• Accountability;
  • Medical errors;
  • Agenda-setting;
  • Comparative policy analysis;
  • Health-care system reform;
  • Patient safety regulation


This article examines the major malpractice incidents in the late 1990s through early 2000s in the UK and Japan, comparing how these incidents opened up pathways for a new type of hospital regulation in each case. Applying John Kingdon's three-stream model of agenda-setting and policy change, the article argues that governance arrangements as well as the policy instruments that a government has at its disposal determine how an event could be translated into a political agenda by throwing light on the problems within the public domain. The long-term effect of such adverse events is therefore determined by how open the relevant institutional arrangements are, and is enhanced if actors constantly scrutinize the system by proactively setting the agenda. A higher level of political accountability in the UK led to British politicians taking a greater role in promoting patient-led reforms than Japanese counterparts. However, a political system with clear accountability is more conscious of its own involvement and any potential blame it might receive for policy failures. Therefore, the political class could become more engaged in continuous reforms and the delegation of tasks rather than a constant search for remedial actions.

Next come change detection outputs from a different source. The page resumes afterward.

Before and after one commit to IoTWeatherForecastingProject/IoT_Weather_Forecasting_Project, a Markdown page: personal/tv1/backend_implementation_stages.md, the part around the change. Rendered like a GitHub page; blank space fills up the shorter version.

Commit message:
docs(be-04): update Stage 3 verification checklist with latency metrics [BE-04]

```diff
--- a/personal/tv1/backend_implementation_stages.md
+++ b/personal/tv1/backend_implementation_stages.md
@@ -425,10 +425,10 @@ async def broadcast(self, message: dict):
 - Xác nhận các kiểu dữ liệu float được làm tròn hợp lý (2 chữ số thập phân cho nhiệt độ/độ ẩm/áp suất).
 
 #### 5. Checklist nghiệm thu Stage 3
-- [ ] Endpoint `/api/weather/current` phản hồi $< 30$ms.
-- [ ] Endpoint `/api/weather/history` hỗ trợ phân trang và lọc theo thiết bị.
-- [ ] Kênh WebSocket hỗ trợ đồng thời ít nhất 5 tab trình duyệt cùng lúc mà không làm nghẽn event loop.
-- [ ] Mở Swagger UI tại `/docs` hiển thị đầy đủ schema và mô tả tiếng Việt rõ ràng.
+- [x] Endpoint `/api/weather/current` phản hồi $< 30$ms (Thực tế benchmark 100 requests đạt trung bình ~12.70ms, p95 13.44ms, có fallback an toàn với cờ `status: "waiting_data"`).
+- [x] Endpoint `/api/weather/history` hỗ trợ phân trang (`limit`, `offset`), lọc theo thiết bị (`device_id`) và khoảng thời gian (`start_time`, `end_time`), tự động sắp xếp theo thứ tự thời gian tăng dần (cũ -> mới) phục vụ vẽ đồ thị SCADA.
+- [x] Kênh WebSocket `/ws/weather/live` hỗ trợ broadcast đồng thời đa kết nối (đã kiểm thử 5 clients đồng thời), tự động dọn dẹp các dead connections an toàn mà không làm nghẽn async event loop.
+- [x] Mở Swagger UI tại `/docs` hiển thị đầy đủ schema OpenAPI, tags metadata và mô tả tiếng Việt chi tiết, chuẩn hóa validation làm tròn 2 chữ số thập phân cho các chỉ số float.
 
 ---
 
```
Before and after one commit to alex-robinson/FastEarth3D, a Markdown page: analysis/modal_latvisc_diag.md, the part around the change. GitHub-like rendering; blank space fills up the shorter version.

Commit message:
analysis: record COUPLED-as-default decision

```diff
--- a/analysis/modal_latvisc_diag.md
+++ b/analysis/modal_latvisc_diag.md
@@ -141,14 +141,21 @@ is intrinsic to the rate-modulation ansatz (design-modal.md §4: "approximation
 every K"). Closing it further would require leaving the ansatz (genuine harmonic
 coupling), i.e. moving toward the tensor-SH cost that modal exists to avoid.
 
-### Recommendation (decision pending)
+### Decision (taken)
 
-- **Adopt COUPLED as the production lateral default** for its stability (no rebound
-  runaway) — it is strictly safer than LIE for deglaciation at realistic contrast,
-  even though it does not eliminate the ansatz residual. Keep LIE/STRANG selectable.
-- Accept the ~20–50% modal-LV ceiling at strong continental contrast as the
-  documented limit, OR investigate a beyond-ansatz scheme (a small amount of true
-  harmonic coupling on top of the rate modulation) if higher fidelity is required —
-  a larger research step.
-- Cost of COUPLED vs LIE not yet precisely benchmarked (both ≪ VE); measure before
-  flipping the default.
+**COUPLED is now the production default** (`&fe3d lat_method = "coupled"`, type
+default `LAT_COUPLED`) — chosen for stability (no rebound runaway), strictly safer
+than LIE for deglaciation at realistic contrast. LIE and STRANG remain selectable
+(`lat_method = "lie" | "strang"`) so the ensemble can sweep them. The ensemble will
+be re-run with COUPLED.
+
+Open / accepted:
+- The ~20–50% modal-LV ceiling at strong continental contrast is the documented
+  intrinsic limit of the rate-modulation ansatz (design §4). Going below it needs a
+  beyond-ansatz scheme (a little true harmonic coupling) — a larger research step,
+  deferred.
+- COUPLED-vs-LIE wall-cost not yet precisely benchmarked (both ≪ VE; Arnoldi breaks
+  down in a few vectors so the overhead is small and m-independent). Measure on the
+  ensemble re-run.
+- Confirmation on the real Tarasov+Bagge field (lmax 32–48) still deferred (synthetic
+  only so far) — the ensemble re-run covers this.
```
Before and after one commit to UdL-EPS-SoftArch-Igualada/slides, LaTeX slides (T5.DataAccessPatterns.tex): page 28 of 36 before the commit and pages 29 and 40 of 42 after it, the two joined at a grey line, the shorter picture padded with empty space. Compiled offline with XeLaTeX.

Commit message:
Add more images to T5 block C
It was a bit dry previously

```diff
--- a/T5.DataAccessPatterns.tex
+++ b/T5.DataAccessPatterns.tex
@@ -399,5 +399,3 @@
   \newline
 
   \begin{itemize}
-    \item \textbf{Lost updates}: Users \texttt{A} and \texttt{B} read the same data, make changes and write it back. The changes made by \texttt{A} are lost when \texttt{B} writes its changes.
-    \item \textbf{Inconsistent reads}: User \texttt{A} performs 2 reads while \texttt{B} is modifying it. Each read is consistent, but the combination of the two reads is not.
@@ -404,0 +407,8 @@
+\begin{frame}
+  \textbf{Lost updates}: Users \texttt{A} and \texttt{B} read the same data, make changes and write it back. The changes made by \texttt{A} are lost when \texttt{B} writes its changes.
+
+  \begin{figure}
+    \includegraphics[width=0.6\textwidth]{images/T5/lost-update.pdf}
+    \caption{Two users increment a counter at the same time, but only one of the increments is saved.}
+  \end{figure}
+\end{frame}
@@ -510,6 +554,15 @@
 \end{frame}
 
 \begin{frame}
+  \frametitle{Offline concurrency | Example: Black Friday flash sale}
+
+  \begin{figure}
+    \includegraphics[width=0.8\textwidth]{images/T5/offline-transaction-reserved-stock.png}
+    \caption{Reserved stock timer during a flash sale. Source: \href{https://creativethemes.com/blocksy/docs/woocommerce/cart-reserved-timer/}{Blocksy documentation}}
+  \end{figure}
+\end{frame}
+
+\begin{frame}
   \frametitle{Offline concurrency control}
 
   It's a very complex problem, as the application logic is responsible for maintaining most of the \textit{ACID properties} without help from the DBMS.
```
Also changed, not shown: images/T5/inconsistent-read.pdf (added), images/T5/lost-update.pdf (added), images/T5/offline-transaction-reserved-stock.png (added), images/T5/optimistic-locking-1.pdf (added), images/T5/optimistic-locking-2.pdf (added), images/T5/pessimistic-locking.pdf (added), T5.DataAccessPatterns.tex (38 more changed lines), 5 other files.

The article sheds light on the interactive aspects of the particular triggering events discussed through the decade of regulatory developments in the two health-care systems.